Before and after images:
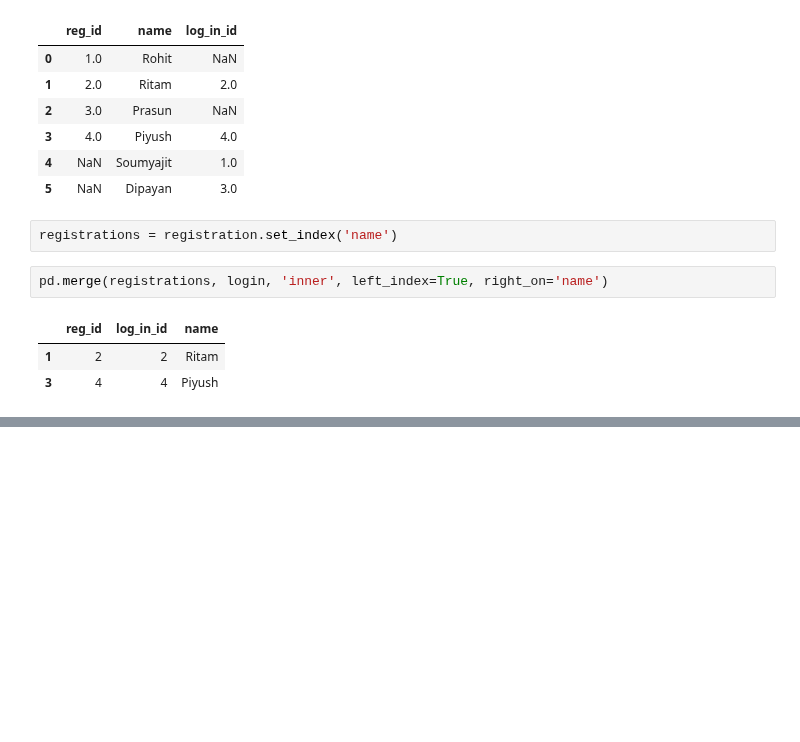
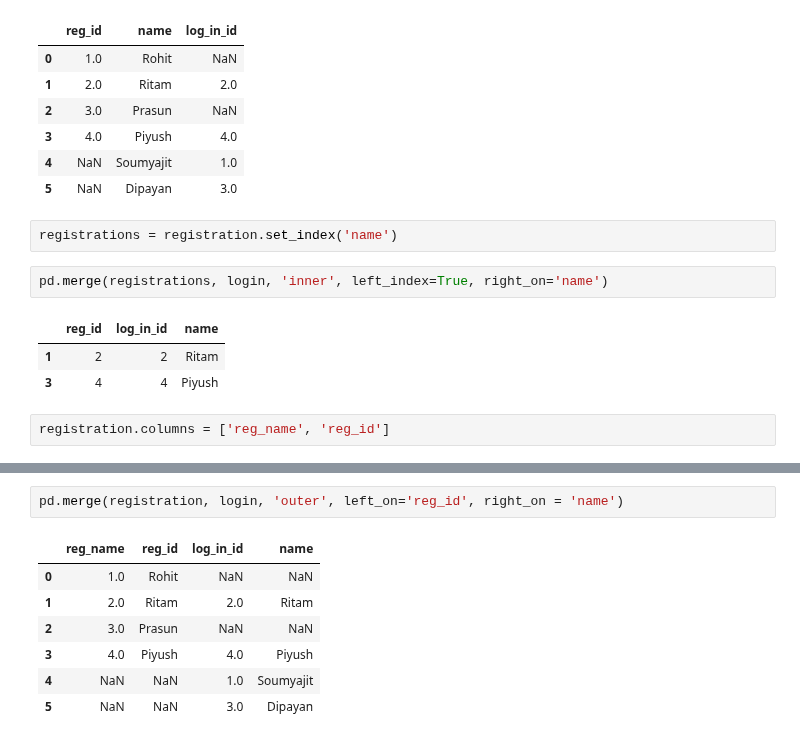
Before and after one commit to rohitcodism/ML-DS, a Jupyter notebook: practices/pandas/combiningDataFrames.ipynb, the cells around one changed output, grey strips where cells are left out. Saved outputs shown, nothing was run; the diff lists cells and outputs as text; blank space fills up the shorter version.

```diff
--- a/practices/pandas/combiningDataFrames.ipynb
+++ b/practices/pandas/combiningDataFrames.ipynb
@@ -130,3 +130,5 @@ pd.merge(registrations, login, 'inner', left_index=True, right_on='name')
 |  | reg_id | log_in_id | name |
 | 1 | 2 | 2 | Ritam |
 | 3 | 4 | 4 | Piyush |
+# %%
+registration.columns = ['reg_name', 'reg_id']
@@ -132,0 +143,10 @@ pd.merge(registrations, login, 'inner', left_index=True, right_on='name')
+# %%
+pd.merge(registration, login, 'outer', left_on='reg_id', right_on = 'name')
+# %% [output]
+|  | reg_name | reg_id | log_in_id | name |
+| 0 | 1.0 | Rohit | NaN | NaN |
+| 1 | 2.0 | Ritam | 2.0 | Ritam |
+| 2 | 3.0 | Prasun | NaN | NaN |
+| 3 | 4.0 | Piyush | 4.0 | Piyush |
+| 4 | NaN | NaN | 1.0 | Soumyajit |
+| 5 | NaN | NaN | 3.0 | Dipayan |
```
Also changed, not shown: parts of 8 cells of this notebook.
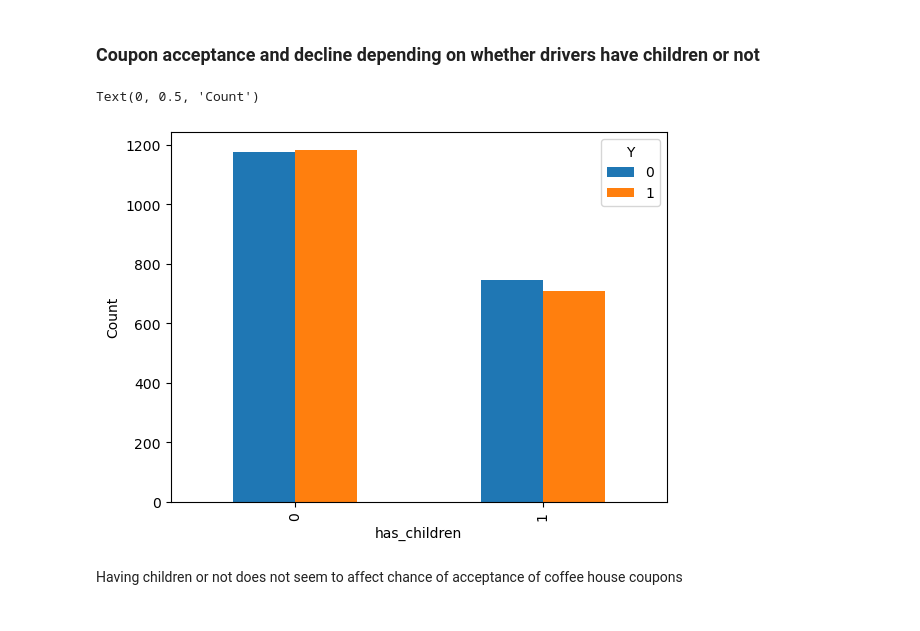
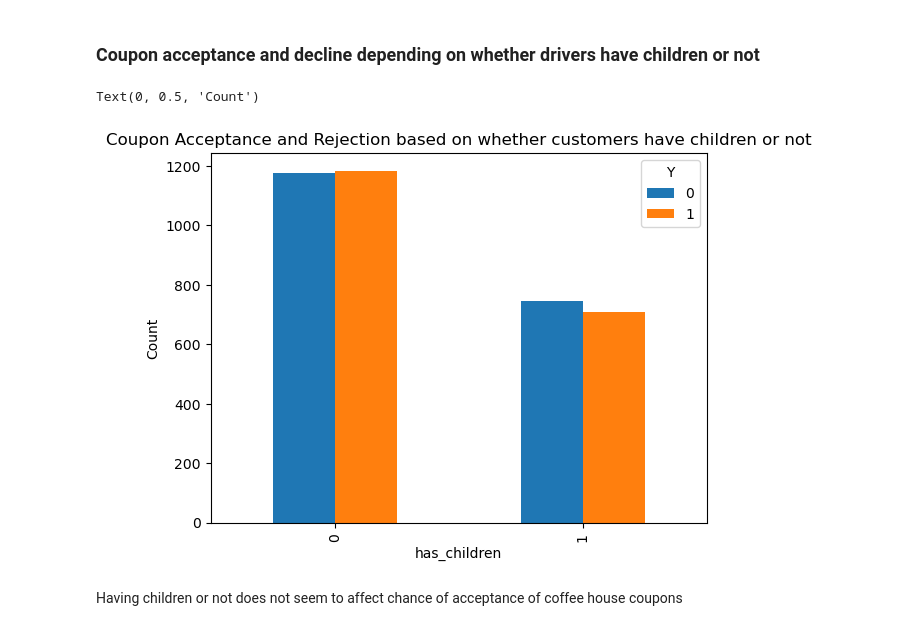
Before and after one commit to SubhamGhosh12/UC_Berkeley_AI_ML, a Jupyter notebook: prompt1.ipynb, the cells around one changed output. Saved outputs shown, nothing was run; the diff lists cells and outputs as text; code cells hidden in the pictures.

```diff
--- a/prompt1.ipynb
+++ b/prompt1.ipynb
@@ -438,11 +443,11 @@ coupons and singles are slightly more likely to accept
 # %% [markdown]
 ### Coupon acceptance and decline depending on whether drivers have children or not
 # %%
-ax=pd.crosstab(df_coffee.has_children, df_coffee.Y).plot(kind='bar')
+ax=pd.crosstab(df_coffee.has_children, df_coffee.Y).plot(kind='bar', title = 'Coupon Acceptance and Rejection based on whether customers have children or not')
 ax.set_ylabel("Count")
 # %% [output]
 Text(0, 0.5, 'Count')
-[figure, old version]
+[figure, new version]
 # %% [markdown]
 Having children or not does not seem to affect chance of acceptance of coffee house coupons
 # %% [markdown]
```
Also changed, not shown: parts of 40 cells of this notebook.
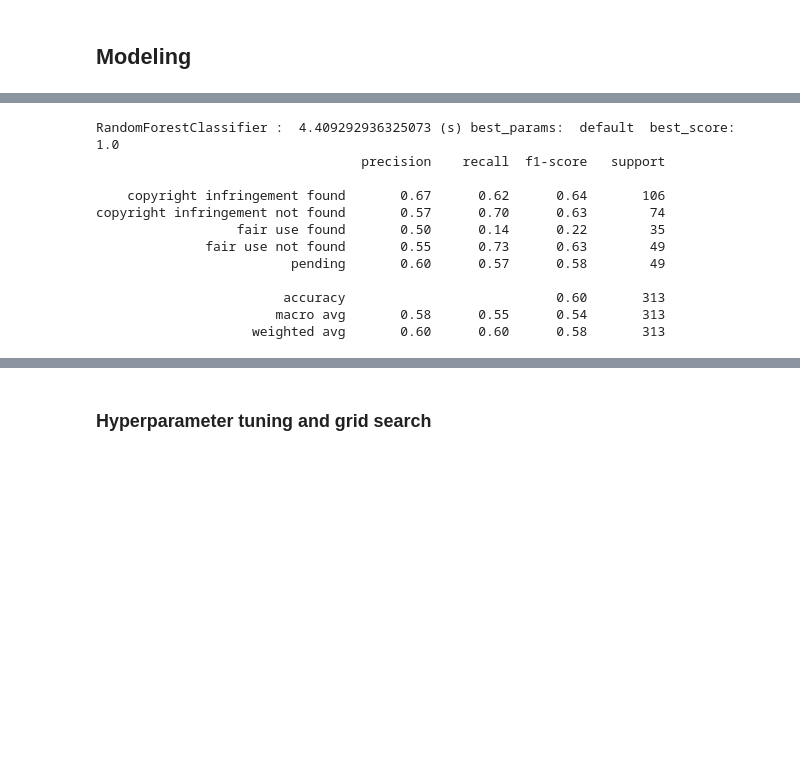
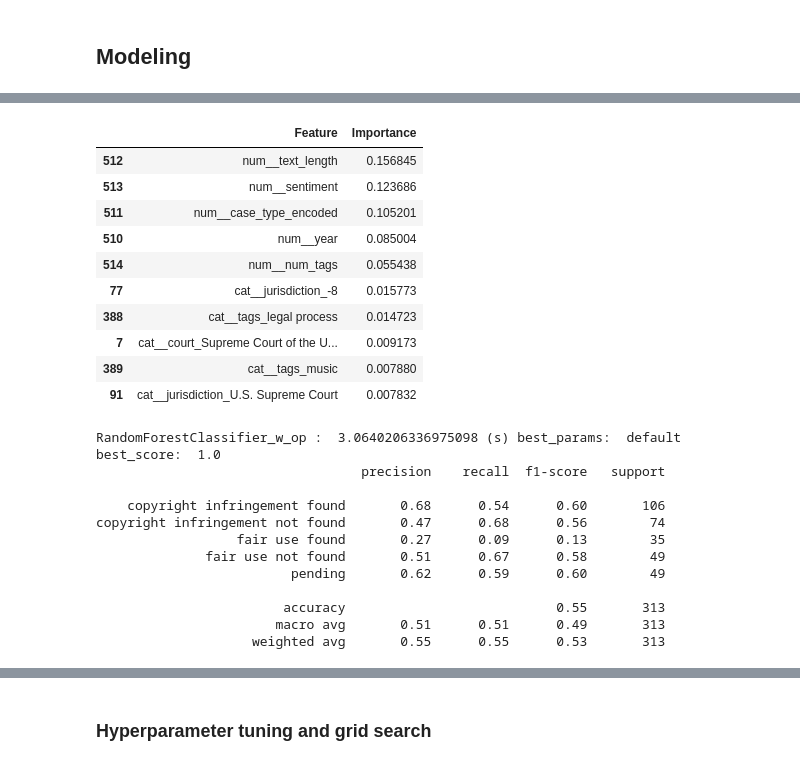
Before and after one commit to johennie/copyright_study, a Jupyter notebook: notebooks/capstone_copyright_case_study.ipynb, the cells around one changed output, grey strips where cells are left out. Saved outputs shown, nothing was run; the diff lists cells and outputs as text; code cells hidden in the pictures; blank space fills up the shorter version.

```diff
--- a/notebooks/capstone_copyright_case_study.ipynb
+++ b/notebooks/capstone_copyright_case_study.ipynb
@@ -469,16 +501,38 @@ def fit_predict(model_name, pipeline, params=None):
+# %%
+# get feature importances from the model
+randomforest_pipeline = results['RandomForestClassifier_wo_op']['best_model']
+randomforest_model = randomforest_pipeline.named_steps['model']
+feature_importances = randomforest_model.feature_importances_
+feature_names = randomforest_pipeline.named_steps['preprocessor'].get_feature_names_out()
+importances_df = pd.DataFrame({'Feature': feature_names, 'Importance': feature_importances})
+importances_df = importances_df.sort_values(by='Importance', ascending=False)
+# and display the top 10
+HTML(importances_df.head(10).to_html(classes='table table-stripped'))
+# %% [output]
+|  | Feature | Importance |
+| 512 | num__text_length | 0.156845 |
+| 513 | num__sentiment | 0.123686 |
+| 511 | num__case_type_encoded | 0.105201 |
+| 510 | num__year | 0.085004 |
+| 514 | num__num_tags | 0.055438 |
+| 77 | cat__jurisdiction_-8 | 0.015773 |
+| 388 | cat__tags_legal process | 0.014723 |
+| 7 | cat__court_Supreme Court of the U... | 0.009173 |
+| 389 | cat__tags_music | 0.007880 |
+| 91 | cat__jurisdiction_U.S. Supreme Court | 0.007832 |
 # %%
-fit_predict('RandomForestClassifier',
+fit_predict(X_train,y_train,X_test,y_test,'RandomForestClassifier_w_op',
             Pipeline(steps=[('preprocessor', preprocessor),('model', RandomForestClassifier())]))
 # %% [output]
-RandomForestClassifier :  4.409292936325073 (s) best_params:  default  best_score:  1.0
+RandomForestClassifier_w_op :  3.0640206336975098 (s) best_params:  default  best_score:  1.0
                                   precision    recall  f1-score   support
 
-    copyright infringement found       0.67      0.62      0.64       106
-copyright infringement not found       0.57      0.70      0.63        74
-                  fair use found       0.50      0.14      0.22        35
-              fair use not found       0.55      0.73      0.63        49
-                         pending       0.60      0.57      0.58        49
+    copyright infringement found       0.68      0.54      0.60       106
+copyright infringement not found       0.47      0.68      0.56        74
+                  fair use found       0.27      0.09      0.13        35
+              fair use not found       0.51      0.67      0.58        49
+                         pending       0.62      0.59      0.60        49
 
-                        accuracy                           0.60       313
-                       macro avg       0.58      0.55      0.54       313
-                    weighted avg       0.60      0.60      0.58       313
+                        accuracy                           0.55       313
+                       macro avg       0.51      0.51      0.49       313
+                    weighted avg       0.55      0.55      0.53       313
```
Also changed, not shown: parts of 31 cells of this notebook, 5 other files.
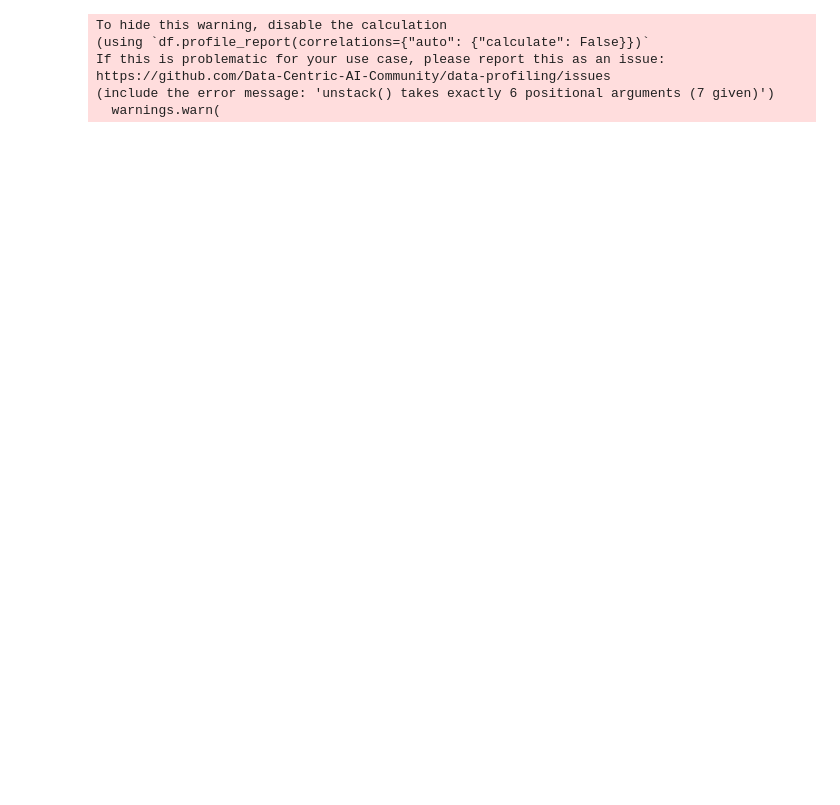
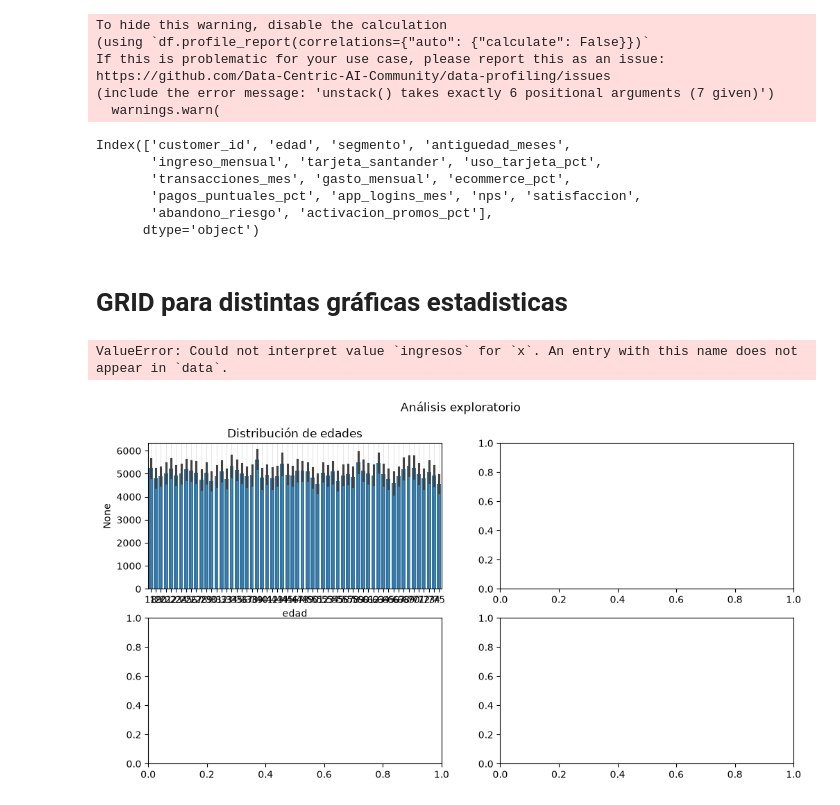
Before and after one commit to peperromitec/Multivariates, a Jupyter notebook: EDA.ipynb, the cells around one changed output. Saved outputs shown, nothing was run; the diff lists cells and outputs as text; code cells hidden in the pictures; blank space fills up the shorter version.

```diff
--- a/EDA.ipynb
+++ b/EDA.ipynb
@@ -35,3 +45,52 @@ If this is problematic for your use case, please report this as an issue:
 https://github.com/Data-Centric-AI-Community/data-profiling/issues
 (include the error message: 'unstack() takes exactly 6 positional arguments (7 given)')
   warnings.warn(
+# %%
+df.columns
+# %% [output]
+Index(['customer_id', 'edad', 'segmento', 'antiguedad_meses',
+       'ingreso_mensual', 'tarjeta_santander', 'uso_tarjeta_pct',
+       'transacciones_mes', 'gasto_mensual', 'ecommerce_pct',
+       'pagos_puntuales_pct', 'app_logins_mes', 'nps', 'satisfaccion',
+       'abandono_riesgo', 'activacion_promos_pct'],
+      dtype='object')
+# %% [markdown]
+# GRID para distintas gráficas estadisticas
+# %%
+def plot00(df, ax):
+    sns.barplot(
+        data=df,
+        y=df.index,
+        x='edad',
+        ax=ax
+    )
+    ax.set_title("Distribución de edades")
+    ax.grid(axis='x', alpha=0.3)
+
+def plot01(df, ax):
+    sns.barplot(
+        data=df,
+        y=df.index,
+        x='ingresos',
+        ax=ax
+    )
+    ax.set_title("Distribución de ingresos")
+    ax.grid(axis='x', alpha=0.3)
+
+fig, axs = plt.subplots(2, 2, figsize=(12, 6))
+
+fig.suptitle("Análisis exploratorio")
+
+plot00(df, axs[0, 0])
+plot01(df, axs[0, 1])
+
+axs[0, 0].grid()
+axs[0, 1].grid()
+axs[1, 0].set_title("Gráfica 3")
+axs[1, 1].set_title("Gráfica 4")
+
+plt.tight_layout()
+plt.show()
+# %% [output]
+ValueError: Could not interpret value `ingresos` for `x`. An entry with this name does not appear in `data`.
+[figure, added]
```
Also changed, not shown: parts of 3 cells of this notebook, 2 other files.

EXERCISE DIRECTIONS
Output each entry shown above exactly as it stands, with all pictures removed.

TASK RESPONSE
Before and after one commit to rohitcodism/ML-DS, a Jupyter notebook: practices/pandas/combiningDataFrames.ipynb, the cells around one changed output, grey strips where cells are left out. Saved outputs shown, nothing was run; the diff lists cells and outputs as text; blank space fills up the shorter version.

```diff
--- a/practices/pandas/combiningDataFrames.ipynb
+++ b/practices/pandas/combiningDataFrames.ipynb
@@ -130,3 +130,5 @@ pd.merge(registrations, login, 'inner', left_index=True, right_on='name')
 |  | reg_id | log_in_id | name |
 | 1 | 2 | 2 | Ritam |
 | 3 | 4 | 4 | Piyush |
+# %%
+registration.columns = ['reg_name', 'reg_id']
@@ -132,0 +143,10 @@ pd.merge(registrations, login, 'inner', left_index=True, right_on='name')
+# %%
+pd.merge(registration, login, 'outer', left_on='reg_id', right_on = 'name')
+# %% [output]
+|  | reg_name | reg_id | log_in_id | name |
+| 0 | 1.0 | Rohit | NaN | NaN |
+| 1 | 2.0 | Ritam | 2.0 | Ritam |
+| 2 | 3.0 | Prasun | NaN | NaN |
+| 3 | 4.0 | Piyush | 4.0 | Piyush |
+| 4 | NaN | NaN | 1.0 | Soumyajit |
+| 5 | NaN | NaN | 3.0 | Dipayan |
```
Also changed, not shown: parts of 8 cells of this notebook.
Before and after one commit to SubhamGhosh12/UC_Berkeley_AI_ML, a Jupyter notebook: prompt1.ipynb, the cells around one changed output. Saved outputs shown, nothing was run; the diff lists cells and outputs as text; code cells hidden in the pictures.

```diff
--- a/prompt1.ipynb
+++ b/prompt1.ipynb
@@ -438,11 +443,11 @@ coupons and singles are slightly more likely to accept
 # %% [markdown]
 ### Coupon acceptance and decline depending on whether drivers have children or not
 # %%
-ax=pd.crosstab(df_coffee.has_children, df_coffee.Y).plot(kind='bar')
+ax=pd.crosstab(df_coffee.has_children, df_coffee.Y).plot(kind='bar', title = 'Coupon Acceptance and Rejection based on whether customers have children or not')
 ax.set_ylabel("Count")
 # %% [output]
 Text(0, 0.5, 'Count')
-[figure, old version]
+[figure, new version]
 # %% [markdown]
 Having children or not does not seem to affect chance of acceptance of coffee house coupons
 # %% [markdown]
```
Also changed, not shown: parts of 40 cells of this notebook.
Before and after one commit to johennie/copyright_study, a Jupyter notebook: notebooks/capstone_copyright_case_study.ipynb, the cells around one changed output, grey strips where cells are left out. Saved outputs shown, nothing was run; the diff lists cells and outputs as text; code cells hidden in the pictures; blank space fills up the shorter version.

```diff
--- a/notebooks/capstone_copyright_case_study.ipynb
+++ b/notebooks/capstone_copyright_case_study.ipynb
@@ -469,16 +501,38 @@ def fit_predict(model_name, pipeline, params=None):
+# %%
+# get feature importances from the model
+randomforest_pipeline = results['RandomForestClassifier_wo_op']['best_model']
+randomforest_model = randomforest_pipeline.named_steps['model']
+feature_importances = randomforest_model.feature_importances_
+feature_names = randomforest_pipeline.named_steps['preprocessor'].get_feature_names_out()
+importances_df = pd.DataFrame({'Feature': feature_names, 'Importance': feature_importances})
+importances_df = importances_df.sort_values(by='Importance', ascending=False)
+# and display the top 10
+HTML(importances_df.head(10).to_html(classes='table table-stripped'))
+# %% [output]
+|  | Feature | Importance |
+| 512 | num__text_length | 0.156845 |
+| 513 | num__sentiment | 0.123686 |
+| 511 | num__case_type_encoded | 0.105201 |
+| 510 | num__year | 0.085004 |
+| 514 | num__num_tags | 0.055438 |
+| 77 | cat__jurisdiction_-8 | 0.015773 |
+| 388 | cat__tags_legal process | 0.014723 |
+| 7 | cat__court_Supreme Court of the U... | 0.009173 |
+| 389 | cat__tags_music | 0.007880 |
+| 91 | cat__jurisdiction_U.S. Supreme Court | 0.007832 |
 # %%
-fit_predict('RandomForestClassifier',
+fit_predict(X_train,y_train,X_test,y_test,'RandomForestClassifier_w_op',
             Pipeline(steps=[('preprocessor', preprocessor),('model', RandomForestClassifier())]))
 # %% [output]
-RandomForestClassifier :  4.409292936325073 (s) best_params:  default  best_score:  1.0
+RandomForestClassifier_w_op :  3.0640206336975098 (s) best_params:  default  best_score:  1.0
                                   precision    recall  f1-score   support
 
-    copyright infringement found       0.67      0.62      0.64       106
-copyright infringement not found       0.57      0.70      0.63        74
-                  fair use found       0.50      0.14      0.22        35
-              fair use not found       0.55      0.73      0.63        49
-                         pending       0.60      0.57      0.58        49
+    copyright infringement found       0.68      0.54      0.60       106
+copyright infringement not found       0.47      0.68      0.56        74
+                  fair use found       0.27      0.09      0.13        35
+              fair use not found       0.51      0.67      0.58        49
+                         pending       0.62      0.59      0.60        49
 
-                        accuracy                           0.60       313
-                       macro avg       0.58      0.55      0.54       313
-                    weighted avg       0.60      0.60      0.58       313
+                        accuracy                           0.55       313
+                       macro avg       0.51      0.51      0.49       313
+                    weighted avg       0.55      0.55      0.53       313
```
Also changed, not shown: parts of 31 cells of this notebook, 5 other files.
Before and after one commit to peperromitec/Multivariates, a Jupyter notebook: EDA.ipynb, the cells around one changed output. Saved outputs shown, nothing was run; the diff lists cells and outputs as text; code cells hidden in the pictures; blank space fills up the shorter version.

```diff
--- a/EDA.ipynb
+++ b/EDA.ipynb
@@ -35,3 +45,52 @@ If this is problematic for your use case, please report this as an issue:
 https://github.com/Data-Centric-AI-Community/data-profiling/issues
 (include the error message: 'unstack() takes exactly 6 positional arguments (7 given)')
   warnings.warn(
+# %%
+df.columns
+# %% [output]
+Index(['customer_id', 'edad', 'segmento', 'antiguedad_meses',
+       'ingreso_mensual', 'tarjeta_santander', 'uso_tarjeta_pct',
+       'transacciones_mes', 'gasto_mensual', 'ecommerce_pct',
+       'pagos_puntuales_pct', 'app_logins_mes', 'nps', 'satisfaccion',
+       'abandono_riesgo', 'activacion_promos_pct'],
+      dtype='object')
+# %% [markdown]
+# GRID para distintas gráficas estadisticas
+# %%
+def plot00(df, ax):
+    sns.barplot(
+        data=df,
+        y=df.index,
+        x='edad',
+        ax=ax
+    )
+    ax.set_title("Distribución de edades")
+    ax.grid(axis='x', alpha=0.3)
+
+def plot01(df, ax):
+    sns.barplot(
+        data=df,
+        y=df.index,
+        x='ingresos',
+        ax=ax
+    )
+    ax.set_title("Distribución de ingresos")
+    ax.grid(axis='x', alpha=0.3)
+
+fig, axs = plt.subplots(2, 2, figsize=(12, 6))
+
+fig.suptitle("Análisis exploratorio")
+
+plot00(df, axs[0, 0])
+plot01(df, axs[0, 1])
+
+axs[0, 0].grid()
+axs[0, 1].grid()
+axs[1, 0].set_title("Gráfica 3")
+axs[1, 1].set_title("Gráfica 4")
+
+plt.tight_layout()
+plt.show()
+# %% [output]
+ValueError: Could not interpret value `ingresos` for `x`. An entry with this name does not appear in `data`.
+[figure, added]
```
Also changed, not shown: parts of 3 cells of this notebook, 2 other files.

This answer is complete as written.